EDITOR’S NOTE: This is the first in a five-part series about one woman’s journey through addiction to drugs and alcohol.


She had it all. A good job, a nice home, a husband and two beautiful children.

And then she lost it all to drug abuse. Stephanie Smith, 36, Tiffin, is a recovering drug addict who is turning her life around and she credits a lot of hard work, determination and Seneca

County’s PIVOT program.PIVOT (Progress In Victory Of Transition) is a 5-year pilot program that consolidates certain drug court proceedings for the Tiffin-Fostoria Municipal Court and the Seneca County Court of Common Pleas involving Judges Steve Shuff, Mark Repp and Michael Kelbley.

While Smith is building a substance- free life and a promising future for herself now, she went through a whole lot of bad first. Smith said addiction runs on both sides of her family.

Although she grew up around it, Smith said her addiction began when she met her husband.“We were really young and so we would go out drinking or drink at the house, and then we would fight. Every time it happened it would go to the absolute extreme,” she said, adding she usually would black out at some point. “So this was really the first signs of addiction for me, because every time I drank I had to drink a bathtub full.” Mircea Handru, executive director of the Mental Health and Recovery Services Board of Seneca, Sandusky & Wyandot Counties, said when it comes to alcohol, he often hears addicts state others in their family were alcoholics and now they are as well.

“Sometimes you see a little bit of a correlation especially when it comes to alcohol,” he said.
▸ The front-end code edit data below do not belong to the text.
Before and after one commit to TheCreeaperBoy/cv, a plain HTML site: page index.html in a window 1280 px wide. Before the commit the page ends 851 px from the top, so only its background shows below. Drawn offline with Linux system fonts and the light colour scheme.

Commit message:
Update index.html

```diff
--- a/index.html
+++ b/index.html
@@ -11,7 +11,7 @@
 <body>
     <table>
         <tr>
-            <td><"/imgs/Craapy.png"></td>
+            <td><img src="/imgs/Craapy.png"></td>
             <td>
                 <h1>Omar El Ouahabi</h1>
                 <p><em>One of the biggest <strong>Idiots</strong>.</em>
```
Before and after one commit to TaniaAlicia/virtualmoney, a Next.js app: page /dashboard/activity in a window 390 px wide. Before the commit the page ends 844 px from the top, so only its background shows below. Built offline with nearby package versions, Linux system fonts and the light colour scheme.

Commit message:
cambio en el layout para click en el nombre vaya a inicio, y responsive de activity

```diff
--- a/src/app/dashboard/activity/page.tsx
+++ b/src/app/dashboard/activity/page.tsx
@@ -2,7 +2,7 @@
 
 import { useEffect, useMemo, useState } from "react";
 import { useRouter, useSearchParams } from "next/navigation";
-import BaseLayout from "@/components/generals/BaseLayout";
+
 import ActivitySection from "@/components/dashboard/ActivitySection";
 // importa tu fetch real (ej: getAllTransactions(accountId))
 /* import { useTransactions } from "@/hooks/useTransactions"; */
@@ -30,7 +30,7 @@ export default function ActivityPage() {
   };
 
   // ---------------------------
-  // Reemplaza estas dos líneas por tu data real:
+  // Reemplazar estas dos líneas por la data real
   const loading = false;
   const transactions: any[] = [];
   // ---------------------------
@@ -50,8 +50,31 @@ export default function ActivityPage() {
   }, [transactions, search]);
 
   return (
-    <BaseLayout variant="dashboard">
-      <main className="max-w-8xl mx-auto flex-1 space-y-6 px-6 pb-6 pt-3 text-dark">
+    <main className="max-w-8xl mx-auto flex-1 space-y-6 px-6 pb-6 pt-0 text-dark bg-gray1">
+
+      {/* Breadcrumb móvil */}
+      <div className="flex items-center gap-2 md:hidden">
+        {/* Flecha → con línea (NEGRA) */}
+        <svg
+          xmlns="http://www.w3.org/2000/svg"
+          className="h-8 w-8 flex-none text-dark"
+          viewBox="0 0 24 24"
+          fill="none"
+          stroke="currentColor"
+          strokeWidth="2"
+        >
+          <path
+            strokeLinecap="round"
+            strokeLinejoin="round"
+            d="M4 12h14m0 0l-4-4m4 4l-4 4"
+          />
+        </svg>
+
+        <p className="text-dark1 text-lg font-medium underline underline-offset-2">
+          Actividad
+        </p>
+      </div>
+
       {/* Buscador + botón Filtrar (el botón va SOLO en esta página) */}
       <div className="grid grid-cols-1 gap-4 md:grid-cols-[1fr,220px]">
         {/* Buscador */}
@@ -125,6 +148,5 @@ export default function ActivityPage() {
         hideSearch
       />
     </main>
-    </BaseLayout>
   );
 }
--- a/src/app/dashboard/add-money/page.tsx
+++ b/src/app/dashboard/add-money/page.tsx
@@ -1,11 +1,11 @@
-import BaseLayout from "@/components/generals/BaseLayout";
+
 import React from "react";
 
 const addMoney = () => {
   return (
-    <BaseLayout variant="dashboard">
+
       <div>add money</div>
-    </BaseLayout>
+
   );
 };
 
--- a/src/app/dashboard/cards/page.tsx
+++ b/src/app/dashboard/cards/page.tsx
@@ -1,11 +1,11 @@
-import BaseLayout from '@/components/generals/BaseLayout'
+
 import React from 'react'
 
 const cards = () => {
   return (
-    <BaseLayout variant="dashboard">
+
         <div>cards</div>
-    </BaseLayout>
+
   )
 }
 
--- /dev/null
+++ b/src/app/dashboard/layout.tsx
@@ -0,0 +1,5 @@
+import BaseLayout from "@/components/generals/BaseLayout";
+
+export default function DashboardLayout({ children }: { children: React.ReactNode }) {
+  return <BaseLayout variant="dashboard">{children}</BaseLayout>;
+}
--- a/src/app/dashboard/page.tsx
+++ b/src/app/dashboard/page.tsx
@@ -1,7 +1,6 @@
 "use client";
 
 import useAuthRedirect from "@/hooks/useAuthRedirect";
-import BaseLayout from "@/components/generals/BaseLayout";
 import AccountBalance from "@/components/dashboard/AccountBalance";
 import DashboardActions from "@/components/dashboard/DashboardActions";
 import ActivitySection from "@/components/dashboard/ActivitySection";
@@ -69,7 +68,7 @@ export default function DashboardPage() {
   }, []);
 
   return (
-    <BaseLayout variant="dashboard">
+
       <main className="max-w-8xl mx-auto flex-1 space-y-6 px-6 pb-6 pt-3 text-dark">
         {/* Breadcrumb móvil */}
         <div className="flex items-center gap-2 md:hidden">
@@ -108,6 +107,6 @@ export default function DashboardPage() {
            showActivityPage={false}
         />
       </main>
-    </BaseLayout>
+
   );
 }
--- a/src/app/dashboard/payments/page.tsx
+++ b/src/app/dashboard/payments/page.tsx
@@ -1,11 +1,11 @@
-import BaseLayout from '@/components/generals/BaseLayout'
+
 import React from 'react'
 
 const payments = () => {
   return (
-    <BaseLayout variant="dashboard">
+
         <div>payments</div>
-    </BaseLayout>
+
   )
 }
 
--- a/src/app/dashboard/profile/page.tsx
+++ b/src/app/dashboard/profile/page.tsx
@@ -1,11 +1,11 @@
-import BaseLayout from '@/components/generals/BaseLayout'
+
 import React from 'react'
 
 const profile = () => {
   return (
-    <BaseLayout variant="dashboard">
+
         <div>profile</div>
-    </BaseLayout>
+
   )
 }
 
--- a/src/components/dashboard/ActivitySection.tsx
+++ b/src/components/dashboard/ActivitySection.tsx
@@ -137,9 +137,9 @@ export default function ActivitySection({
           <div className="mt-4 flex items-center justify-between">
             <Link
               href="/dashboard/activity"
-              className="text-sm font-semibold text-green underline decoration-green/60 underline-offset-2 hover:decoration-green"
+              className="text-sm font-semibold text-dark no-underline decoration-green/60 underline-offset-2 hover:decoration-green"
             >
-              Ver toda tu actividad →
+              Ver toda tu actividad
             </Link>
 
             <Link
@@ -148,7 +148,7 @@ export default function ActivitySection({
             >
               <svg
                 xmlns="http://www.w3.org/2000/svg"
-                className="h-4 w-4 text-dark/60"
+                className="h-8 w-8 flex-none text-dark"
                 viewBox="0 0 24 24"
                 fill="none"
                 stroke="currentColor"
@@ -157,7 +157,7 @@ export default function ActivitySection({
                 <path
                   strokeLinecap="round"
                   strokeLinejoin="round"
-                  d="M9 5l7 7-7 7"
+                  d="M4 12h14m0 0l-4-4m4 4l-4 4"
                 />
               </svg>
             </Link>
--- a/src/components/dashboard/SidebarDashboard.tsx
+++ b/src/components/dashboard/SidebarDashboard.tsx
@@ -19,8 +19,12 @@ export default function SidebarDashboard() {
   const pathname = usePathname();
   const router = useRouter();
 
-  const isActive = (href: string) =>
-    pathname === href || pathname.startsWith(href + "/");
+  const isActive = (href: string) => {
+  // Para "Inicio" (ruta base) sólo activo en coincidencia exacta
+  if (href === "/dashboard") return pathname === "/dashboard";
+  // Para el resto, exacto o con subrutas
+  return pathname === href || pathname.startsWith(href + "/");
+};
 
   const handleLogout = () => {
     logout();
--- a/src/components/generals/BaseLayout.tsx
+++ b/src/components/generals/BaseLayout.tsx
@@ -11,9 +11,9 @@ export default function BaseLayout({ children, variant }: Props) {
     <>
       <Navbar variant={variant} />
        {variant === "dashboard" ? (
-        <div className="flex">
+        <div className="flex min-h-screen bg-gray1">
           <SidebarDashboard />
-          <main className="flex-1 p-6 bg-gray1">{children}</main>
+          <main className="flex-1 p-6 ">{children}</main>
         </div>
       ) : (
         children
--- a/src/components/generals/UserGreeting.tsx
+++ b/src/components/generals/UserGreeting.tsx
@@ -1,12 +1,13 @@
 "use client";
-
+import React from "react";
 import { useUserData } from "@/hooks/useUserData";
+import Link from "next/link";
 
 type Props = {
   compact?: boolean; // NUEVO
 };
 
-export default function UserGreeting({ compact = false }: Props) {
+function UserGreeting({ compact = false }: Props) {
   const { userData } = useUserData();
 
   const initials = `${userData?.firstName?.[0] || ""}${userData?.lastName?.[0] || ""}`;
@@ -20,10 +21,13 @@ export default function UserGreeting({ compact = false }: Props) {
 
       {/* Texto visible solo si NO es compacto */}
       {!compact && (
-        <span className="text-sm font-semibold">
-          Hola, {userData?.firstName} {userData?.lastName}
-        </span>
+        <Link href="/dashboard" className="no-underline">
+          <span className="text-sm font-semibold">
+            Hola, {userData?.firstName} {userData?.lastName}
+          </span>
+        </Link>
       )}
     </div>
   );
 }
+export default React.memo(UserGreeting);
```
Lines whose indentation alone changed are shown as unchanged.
In February 2006, Smith’s oldest brother died of a drug overdose. “It was hard for me to think about the fact that he died alone in his car in a parking lot in the middle of the night. It’s still hard for me,” she said.

A few weeks after her brother died, Smith discovered she was pregnant. Growing a life inside of herself and the prospect of being a mother pulled Smith out of a deep depression.

“This is one of the times in my life I really feel like God showed up for me,  she said. As a new mother, Smith said she was meticulous about caring for her daughter.

“I was so determined to be a good mom. It was the most important thing in the world to me,” she said. Prior to the birth of her child, Smith’s husband came home from work one day and said he quit his job and he would find work elsewhere. “He never really worked again,” she said. As the family’s sole breadwinner, Smith went back to work shortly after giving birth and she said over the next few years her husband began having mental health issues. She said this became his excuse for everything.

“He didn’t help clean or cook or take care of (our daughter) very much. I worked, sometimes two jobs and still had to go on food stamps to survive, but it didn’t really seem to phase him. He went from this hard-working guy,to this, like, bum… really. I don’t know how else to describe it,” she said.

In 2009, Smith said three things happened: She changed jobs, her husband began smoking pot all day, every day and she got pregnant. “He was blowing through so much money on just marijuana,” she said, adding she put her daughter in day care because she was no longer comfortable leaving her under his care. With her husband’s pot use and now paying for daycare, already strained finances tightened further.

Smith’s son was born and she and her husband drifted further apart. “I felt really alone. I was trying to work and take care of two kids, and on top of that I felt like I just had this other person in my house that had a whole different life than me. He was partying at this point and I was just so stressed out and tired all the time,” she recalled. Smith, who had a C-section, was prescribed pain medication. “It was the first time I really felt like no worry, no stress. I liked it. It took the pain away for me,” she said.

Soon after her prescription ran out, Smith said she began getting pain pills from others. “I didn’t really think I was doing anything wrong,” she said. “I didn’t really think of it as drugs at the time. I just felt better. And I wasn’t partying. I was literally taking them to feel better everyday.”

And that can be the trap of prescription pain medication.

“You have to take it as prescribed,” Handru said. “I think every time you don’t take it as prescribed you run into the risk of becoming addicted.

“With prescription medication, if you take the same quantity of the same drug for a long period of time, your body is just going to build up tolerance. Eventually you’ll want more and more. I don’t think that is healthy for any  individual,” he said.

Handru cautions that even if taken as prescribed, one could develop an addiction to pain medication.

“I think long term people should look at other methods for managing pain,” he said, suggesting yoga, acupuncture and other alternative options. Smith said as peculiar as it sounds she and her husband, who was also taking pain medication procured from others, now had something in common and got along best when they were both taking the pills.

She said she was concerned about the amount of money being spent on the pills and felt like she was starting to lose control over them, but she was still holding everything together for the most part so there was no problem.

Until she tried to quit. EDITOR’S NOTE: Part two in this series looks at the losses addiction cost one woman on her journey to living a substance-free life. Those seeking recovery from addiction can call Mental Health and Recovery Services Board of Seneca, Sandusky & Wyandot Counties’ 24/7 crisis hotline at 1-800-826-1306.